ASSIGNMENT: In these entries, tally the lines where "shape" occurs. Respond with only the count.

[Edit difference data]
****************************************

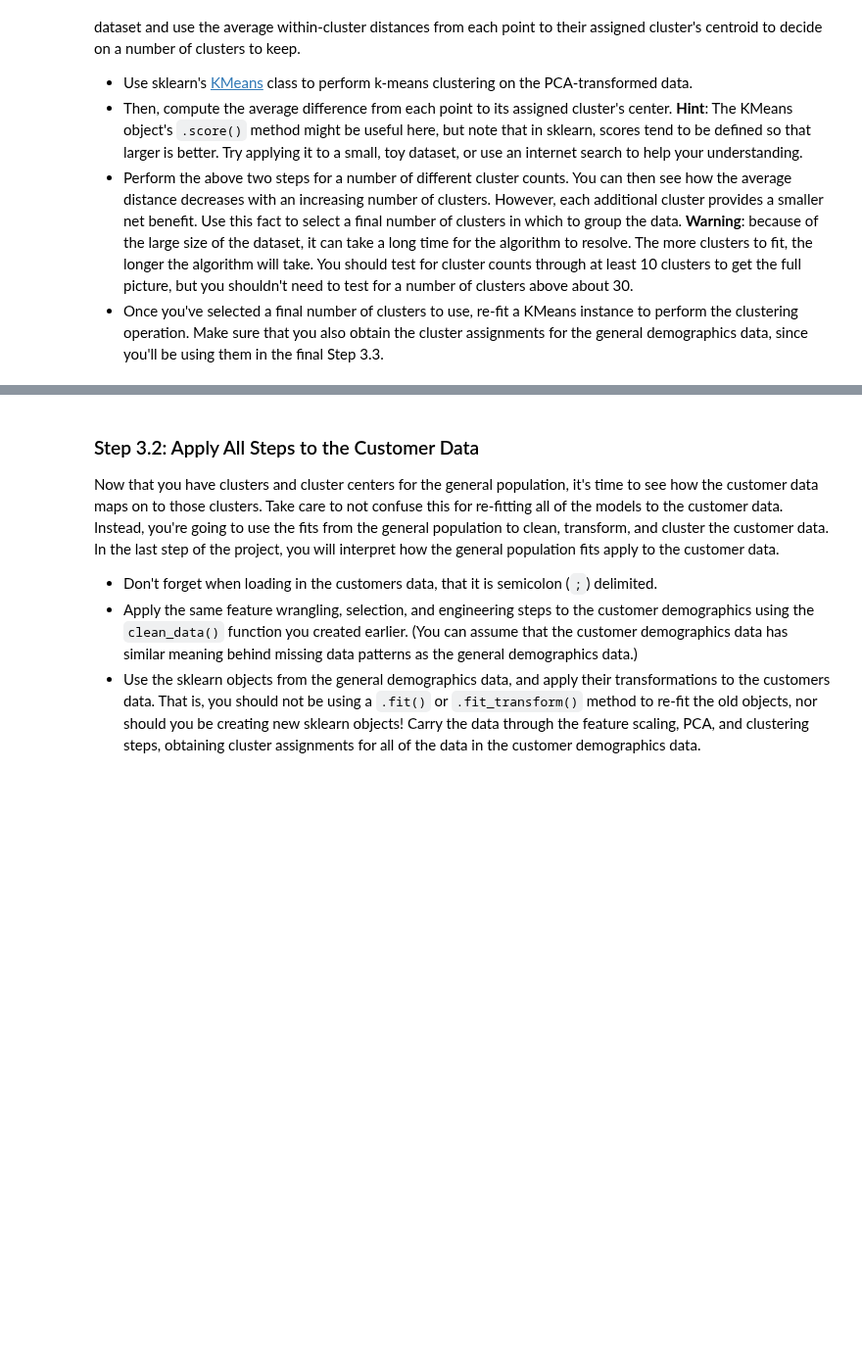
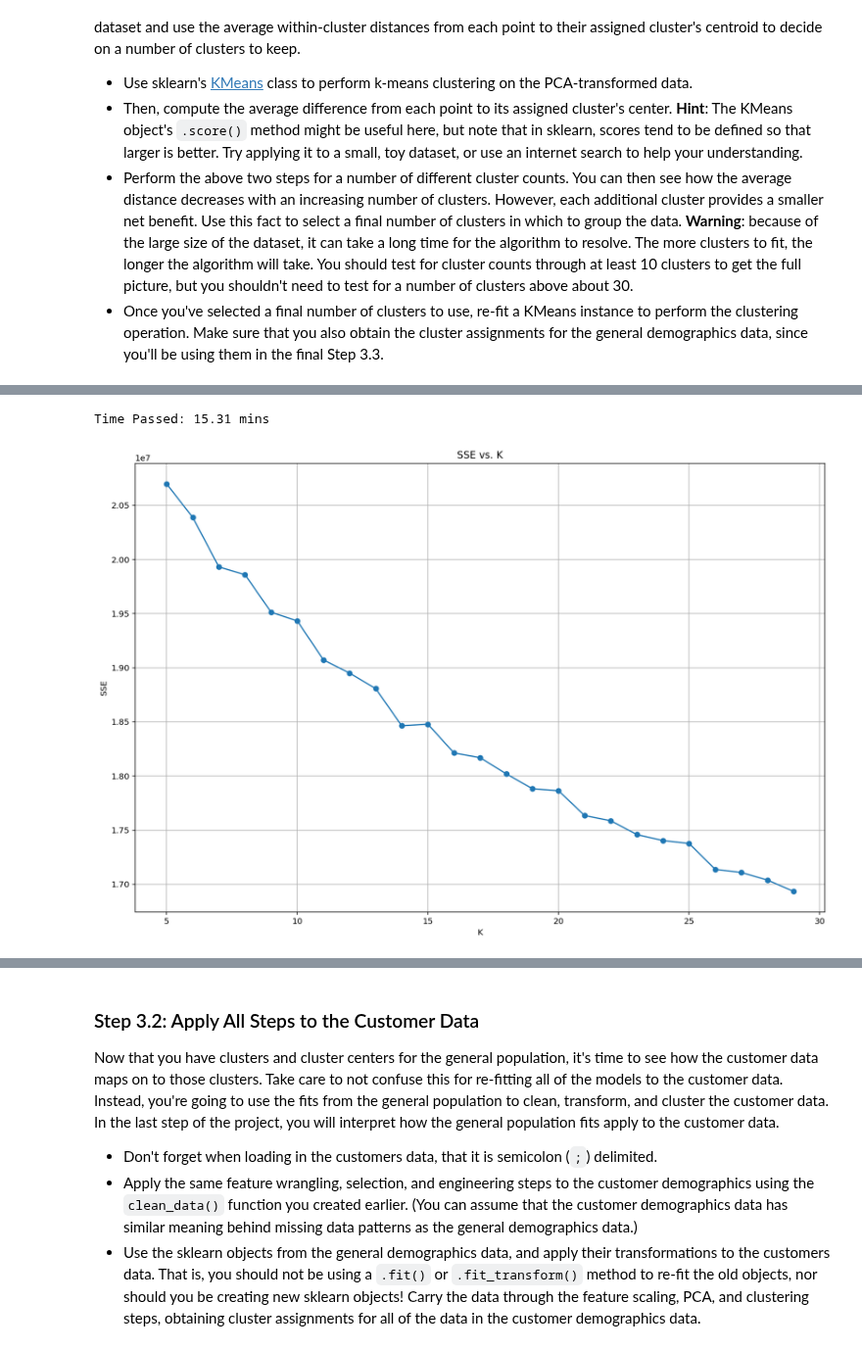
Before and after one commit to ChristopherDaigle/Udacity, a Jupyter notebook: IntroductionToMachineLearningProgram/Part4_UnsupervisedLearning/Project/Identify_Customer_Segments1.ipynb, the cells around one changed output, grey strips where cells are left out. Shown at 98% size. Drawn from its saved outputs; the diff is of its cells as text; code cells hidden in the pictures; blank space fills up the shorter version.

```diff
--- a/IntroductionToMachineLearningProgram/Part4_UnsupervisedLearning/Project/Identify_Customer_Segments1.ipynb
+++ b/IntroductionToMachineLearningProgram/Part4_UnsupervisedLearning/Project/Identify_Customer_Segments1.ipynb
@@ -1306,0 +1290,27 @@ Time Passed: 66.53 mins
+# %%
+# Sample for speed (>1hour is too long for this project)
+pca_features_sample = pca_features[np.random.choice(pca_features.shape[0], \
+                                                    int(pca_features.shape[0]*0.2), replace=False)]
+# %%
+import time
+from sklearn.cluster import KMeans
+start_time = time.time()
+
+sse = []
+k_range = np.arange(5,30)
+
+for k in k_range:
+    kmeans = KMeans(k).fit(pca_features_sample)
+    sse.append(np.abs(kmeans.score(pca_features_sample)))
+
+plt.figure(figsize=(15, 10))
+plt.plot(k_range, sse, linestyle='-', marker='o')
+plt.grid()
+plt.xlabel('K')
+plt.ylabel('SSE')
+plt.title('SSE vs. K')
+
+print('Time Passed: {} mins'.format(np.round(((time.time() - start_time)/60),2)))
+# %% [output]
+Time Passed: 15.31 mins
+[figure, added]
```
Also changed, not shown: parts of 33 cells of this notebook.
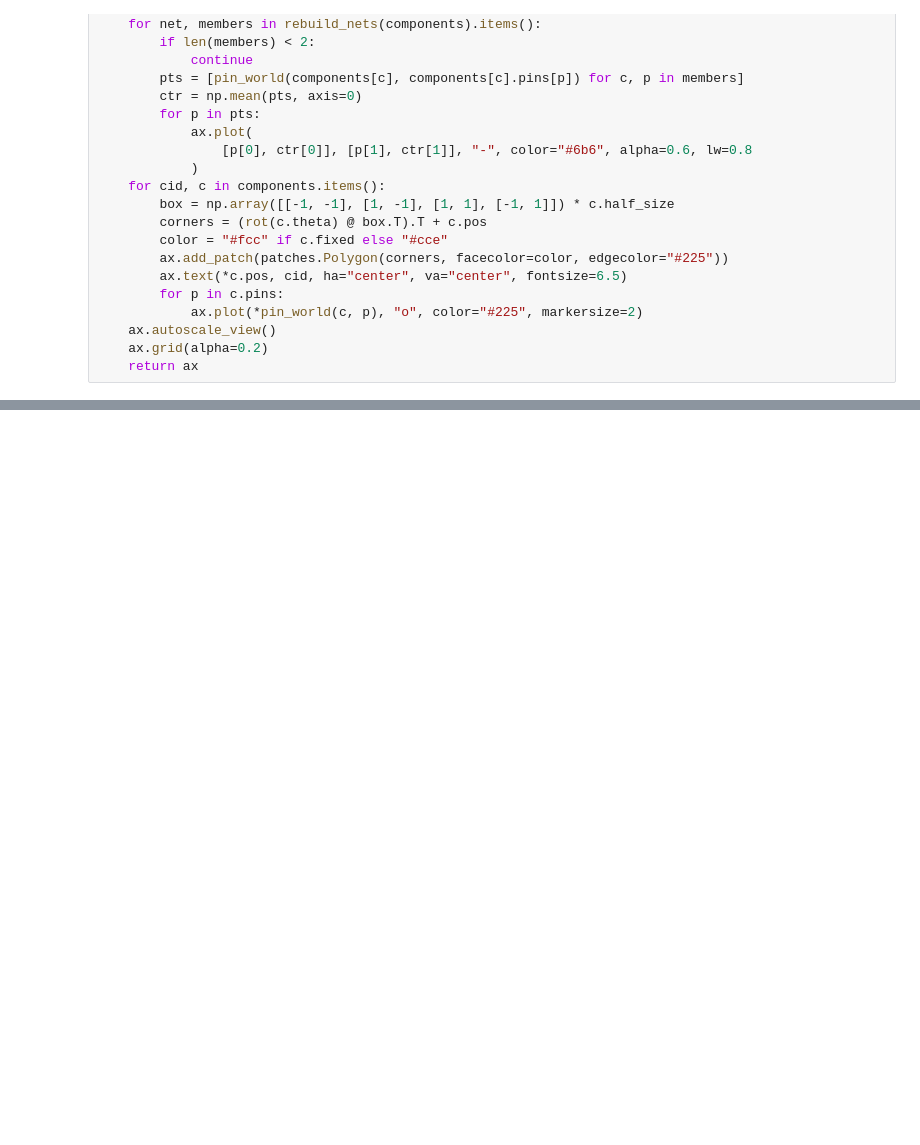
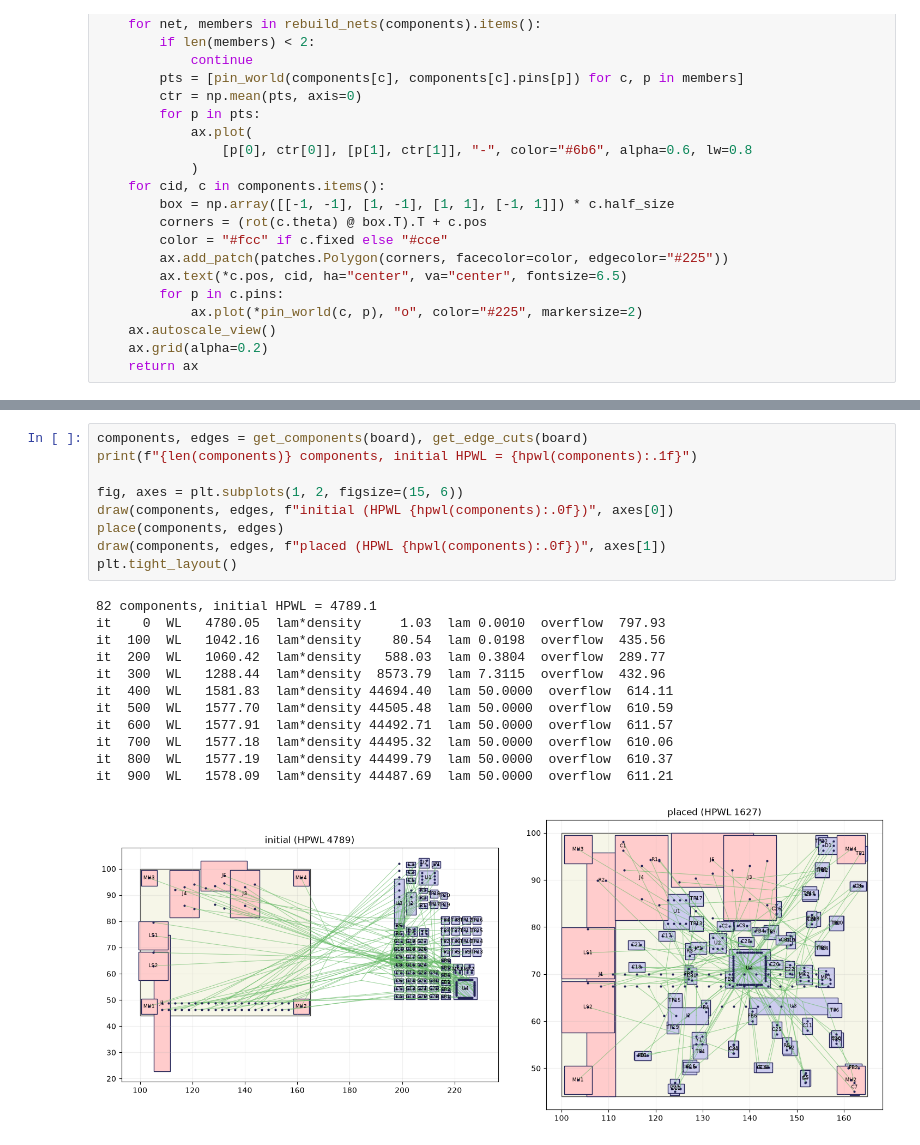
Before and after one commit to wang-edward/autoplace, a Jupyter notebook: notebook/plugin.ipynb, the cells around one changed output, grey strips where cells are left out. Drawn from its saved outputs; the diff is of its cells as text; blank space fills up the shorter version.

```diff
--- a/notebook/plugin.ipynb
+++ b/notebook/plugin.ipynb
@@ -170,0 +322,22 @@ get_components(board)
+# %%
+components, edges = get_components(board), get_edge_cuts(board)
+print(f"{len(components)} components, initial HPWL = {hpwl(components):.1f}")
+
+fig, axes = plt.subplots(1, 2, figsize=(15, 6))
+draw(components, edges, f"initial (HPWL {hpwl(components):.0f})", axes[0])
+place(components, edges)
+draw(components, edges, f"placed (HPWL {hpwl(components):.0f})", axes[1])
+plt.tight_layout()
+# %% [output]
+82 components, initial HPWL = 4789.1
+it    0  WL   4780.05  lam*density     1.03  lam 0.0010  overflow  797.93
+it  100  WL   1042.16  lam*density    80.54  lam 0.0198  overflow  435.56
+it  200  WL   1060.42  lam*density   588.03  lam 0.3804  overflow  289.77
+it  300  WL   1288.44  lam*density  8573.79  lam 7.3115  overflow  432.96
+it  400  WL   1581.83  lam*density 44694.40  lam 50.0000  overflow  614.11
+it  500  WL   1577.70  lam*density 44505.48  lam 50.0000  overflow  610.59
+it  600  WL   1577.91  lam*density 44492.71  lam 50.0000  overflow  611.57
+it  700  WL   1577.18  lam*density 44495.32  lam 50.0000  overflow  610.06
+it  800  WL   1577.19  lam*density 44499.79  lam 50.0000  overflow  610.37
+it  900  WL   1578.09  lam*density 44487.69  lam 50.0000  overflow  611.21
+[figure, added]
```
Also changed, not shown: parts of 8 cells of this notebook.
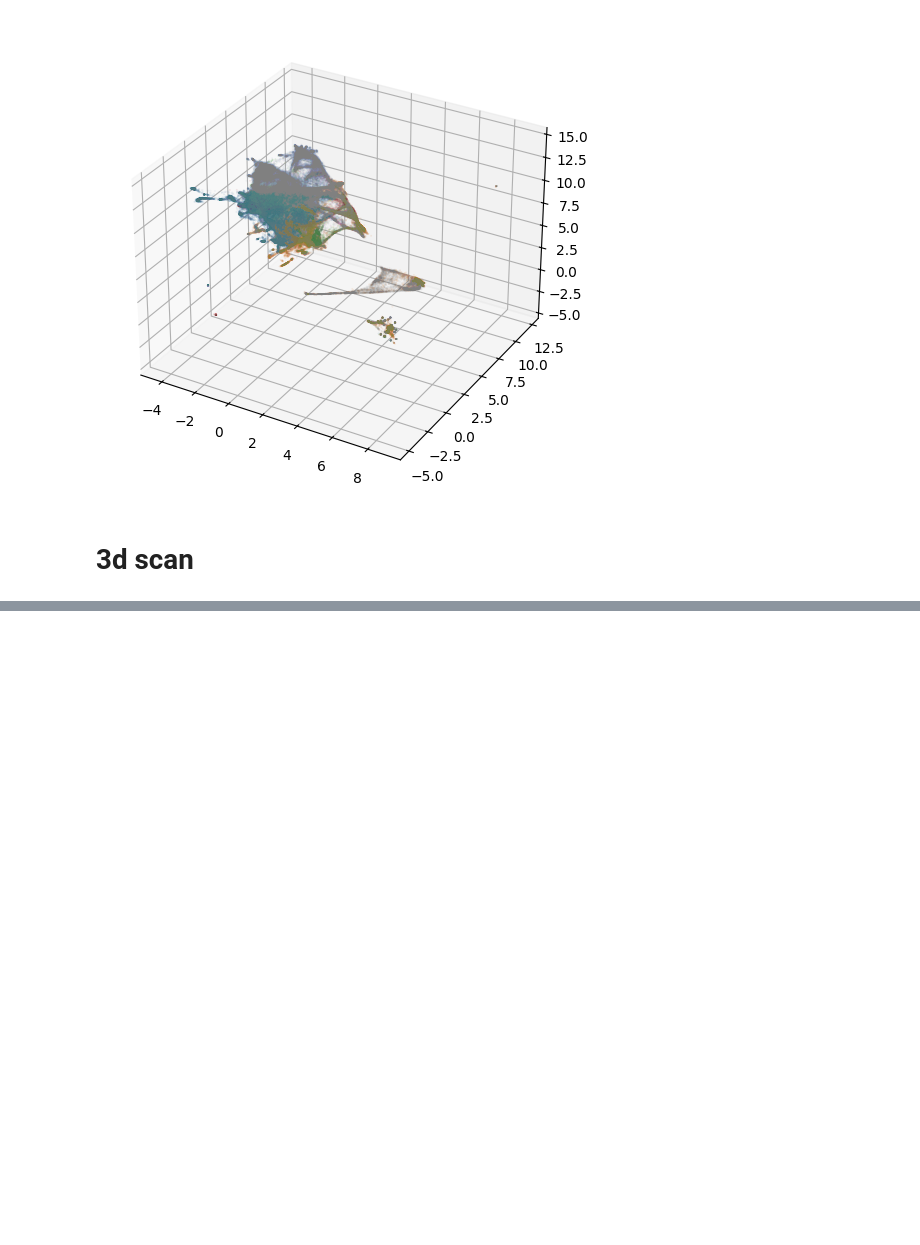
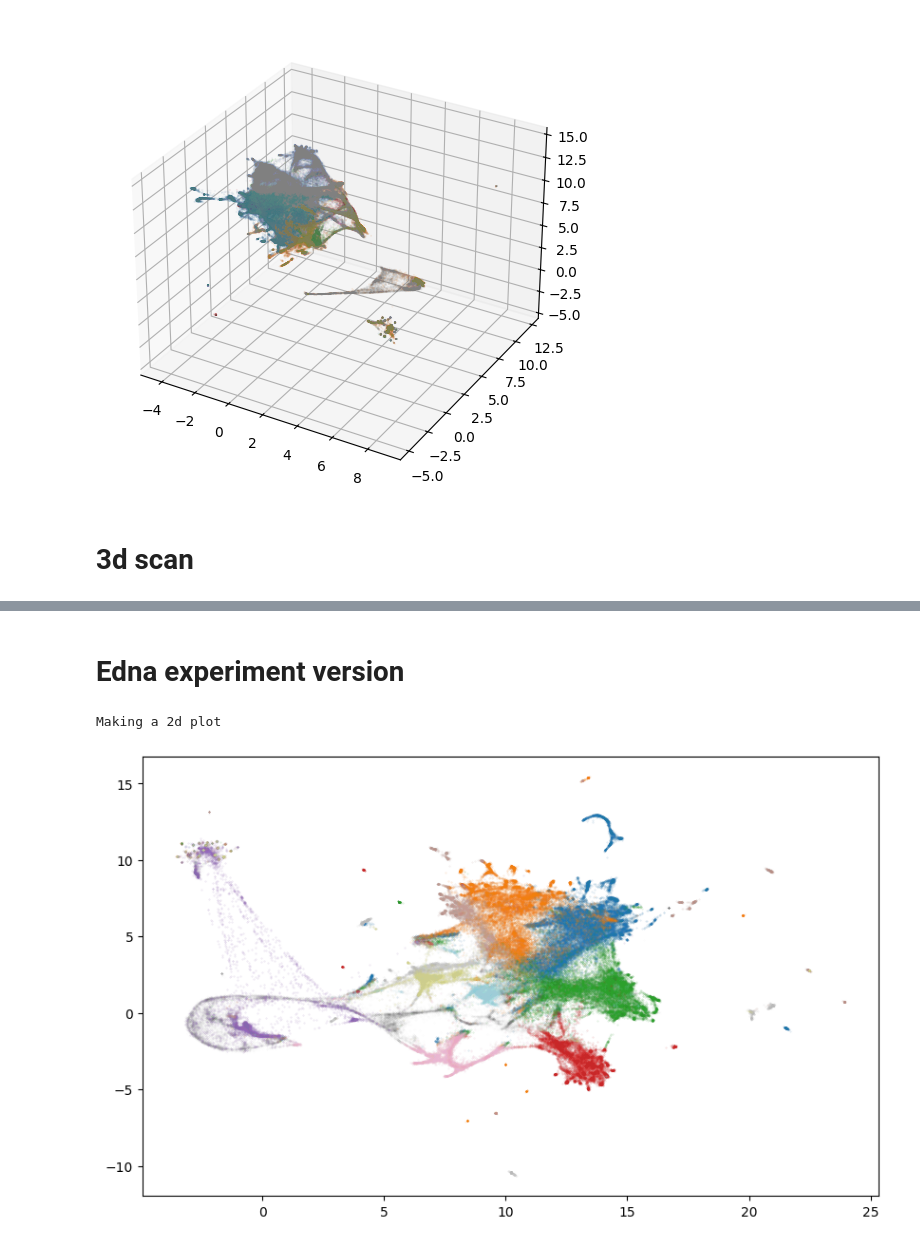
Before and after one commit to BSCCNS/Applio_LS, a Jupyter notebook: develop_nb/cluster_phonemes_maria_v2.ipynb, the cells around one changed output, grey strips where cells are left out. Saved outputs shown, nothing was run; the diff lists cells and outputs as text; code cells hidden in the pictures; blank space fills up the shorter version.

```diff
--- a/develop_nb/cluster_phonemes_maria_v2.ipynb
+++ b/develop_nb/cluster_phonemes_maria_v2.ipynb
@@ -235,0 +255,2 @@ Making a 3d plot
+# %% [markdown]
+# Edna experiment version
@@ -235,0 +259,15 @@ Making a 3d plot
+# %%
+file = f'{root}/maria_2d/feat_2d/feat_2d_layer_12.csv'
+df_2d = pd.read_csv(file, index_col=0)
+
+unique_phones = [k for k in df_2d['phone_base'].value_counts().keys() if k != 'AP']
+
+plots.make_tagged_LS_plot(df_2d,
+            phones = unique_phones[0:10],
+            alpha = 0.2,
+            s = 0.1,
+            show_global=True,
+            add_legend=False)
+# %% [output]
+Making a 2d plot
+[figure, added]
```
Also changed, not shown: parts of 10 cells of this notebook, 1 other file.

****************************************

WRITTEN RESPONSE: 2